A new initiative to provide greater infrastructure support will reinforce the resilience of the world’s smallest islands battling against rising sea levels.
Pacific island nations are the biggest beneficiaries from the Infrastructure for Resilient Island States proposal that was announced at the Climate Change Conference in Glasgow.
Prime ministers Narendra Modi of India, Boris Johnson of Britain, Scott Morrison of Australia, Frank Bainimarama of Fiji, Andrew Holness of Jamaica, and Pravind Jugnauth of Mauritius were its chief architects, acting on behalf of the 21 countries that first founded the Coalition for Disaster Resilient Infrastructure in 2019 to fight climate change.
Small island developing states statistically face the highest disaster losses, financially, in contrast to their gross domestic product.
Resilient infrastructure is viewed by the coalition as integral to mitigating disaster and climate losses, but also meeting the growing development aspirations of the Pacific.
Mr Bainimarama backed sustainable development to offset the economic, social, and environmental challenges that were compounded by climate change and that threatens the very existence of small island developing states.
The latest Pacific initiative will run side the Samoa pathway to link commitments on sustainable energy, natural resource management, and an ocean-based green economy approach and partnerships.
Fiji, he said, recognises the need to “adapt building codes and standards to the climate reality”.
The leader of the country since 2014 felt a solution could be a public-private partnership to finance the vulnerable gap in infrastructure.
“We trust this initiative will reach well beyond technical assistance and capacity building to unlock trillions (of dollars) in private sector capital,” Mr Bainimarama said.
“It can do that by de-risking critical investments now that will build resilience for those on the front line of the climate crisis.
“Fiji’s relocation and displaced people’s trust fund, which establishes a proven process to move at-risk communities and their infrastructure, is an example of where those funds can make an impact.”
Mr Bainimarama was spotted giving a copy of his nation’s climate change act to Mr Morrison.
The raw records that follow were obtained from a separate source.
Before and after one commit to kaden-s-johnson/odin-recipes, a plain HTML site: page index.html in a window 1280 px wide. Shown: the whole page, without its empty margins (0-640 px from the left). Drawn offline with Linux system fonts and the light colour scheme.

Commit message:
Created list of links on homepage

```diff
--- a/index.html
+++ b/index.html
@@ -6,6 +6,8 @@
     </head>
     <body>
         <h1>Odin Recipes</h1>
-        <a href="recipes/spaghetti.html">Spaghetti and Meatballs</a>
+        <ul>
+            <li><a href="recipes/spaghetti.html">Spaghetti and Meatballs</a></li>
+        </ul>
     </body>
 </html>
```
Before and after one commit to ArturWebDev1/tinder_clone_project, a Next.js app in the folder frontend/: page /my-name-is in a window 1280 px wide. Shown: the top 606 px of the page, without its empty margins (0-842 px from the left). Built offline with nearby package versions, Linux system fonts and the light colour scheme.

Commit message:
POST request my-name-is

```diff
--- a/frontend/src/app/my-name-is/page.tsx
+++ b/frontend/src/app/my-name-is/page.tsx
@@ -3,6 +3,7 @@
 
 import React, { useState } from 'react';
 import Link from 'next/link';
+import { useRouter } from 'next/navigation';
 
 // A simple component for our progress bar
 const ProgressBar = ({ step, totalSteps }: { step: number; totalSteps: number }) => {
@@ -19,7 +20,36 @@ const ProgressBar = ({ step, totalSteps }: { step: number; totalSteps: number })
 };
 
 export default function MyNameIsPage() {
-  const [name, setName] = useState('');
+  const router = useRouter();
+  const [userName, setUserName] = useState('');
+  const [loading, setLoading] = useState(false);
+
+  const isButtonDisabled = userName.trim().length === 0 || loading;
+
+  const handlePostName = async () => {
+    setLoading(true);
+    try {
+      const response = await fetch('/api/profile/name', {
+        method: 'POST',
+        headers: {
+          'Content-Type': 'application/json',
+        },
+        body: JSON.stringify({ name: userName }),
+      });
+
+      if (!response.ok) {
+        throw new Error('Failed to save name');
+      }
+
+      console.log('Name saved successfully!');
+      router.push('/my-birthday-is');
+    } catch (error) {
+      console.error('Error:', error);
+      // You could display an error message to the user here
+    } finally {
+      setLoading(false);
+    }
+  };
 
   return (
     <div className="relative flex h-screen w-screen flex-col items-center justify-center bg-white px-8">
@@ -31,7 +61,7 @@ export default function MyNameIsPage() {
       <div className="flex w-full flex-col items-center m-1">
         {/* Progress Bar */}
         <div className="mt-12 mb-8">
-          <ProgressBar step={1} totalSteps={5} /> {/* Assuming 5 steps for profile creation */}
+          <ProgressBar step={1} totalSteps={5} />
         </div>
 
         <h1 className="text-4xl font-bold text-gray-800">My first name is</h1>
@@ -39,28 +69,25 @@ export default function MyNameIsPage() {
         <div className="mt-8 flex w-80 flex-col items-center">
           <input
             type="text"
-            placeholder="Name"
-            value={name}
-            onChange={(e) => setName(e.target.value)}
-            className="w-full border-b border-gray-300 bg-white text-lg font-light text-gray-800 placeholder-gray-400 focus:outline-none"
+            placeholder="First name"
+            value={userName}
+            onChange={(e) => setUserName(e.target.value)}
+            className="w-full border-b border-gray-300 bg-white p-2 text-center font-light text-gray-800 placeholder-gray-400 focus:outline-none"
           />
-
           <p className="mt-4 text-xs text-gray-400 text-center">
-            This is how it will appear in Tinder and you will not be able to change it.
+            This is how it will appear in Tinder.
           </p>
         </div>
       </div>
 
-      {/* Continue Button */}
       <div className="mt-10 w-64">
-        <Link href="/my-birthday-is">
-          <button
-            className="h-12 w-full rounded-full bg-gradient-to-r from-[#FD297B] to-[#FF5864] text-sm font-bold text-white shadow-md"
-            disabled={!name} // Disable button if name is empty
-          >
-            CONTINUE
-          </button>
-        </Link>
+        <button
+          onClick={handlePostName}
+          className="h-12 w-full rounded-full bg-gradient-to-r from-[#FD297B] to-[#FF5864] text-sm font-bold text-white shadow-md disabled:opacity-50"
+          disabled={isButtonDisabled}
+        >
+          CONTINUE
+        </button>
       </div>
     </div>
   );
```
He tweeted it’s a “uniquely Fijian way of following the science to keep faith with future generations”.
Mr Morrison was instead rather keen to boast of his government’s doubling its climate financing contribution of $A2billion ($US1.5 billion) specifically for the Pacific to cut out red tape to get the projects off the ground.
“If there’s anything we know, it is to stick with it, and to make a commitment, to meet it and to beat it, and as our friends and family in the Pacific know and in Southeast Asia, we can be relied upon,” he said.
“We are helping our friends in Papua New Guinea build resilient roads, bridges and wharves.
“We have helped with cyclone resistant produce markets for the Solomon Islands and Fiji, and last year our prefabricated schoolrooms in Vanuatu, which withstood tropical Cyclone Harold giving the community a place to shelter, as well as the kids a chance to return to schools sooner.
“All of us are here because we believe in a fair and practical action to address climate change and we are here because we are family, particularly our Pacific family. Look out for one another, look out for our mates, as we say in Australia, let’s stick together and let’s get on with it.”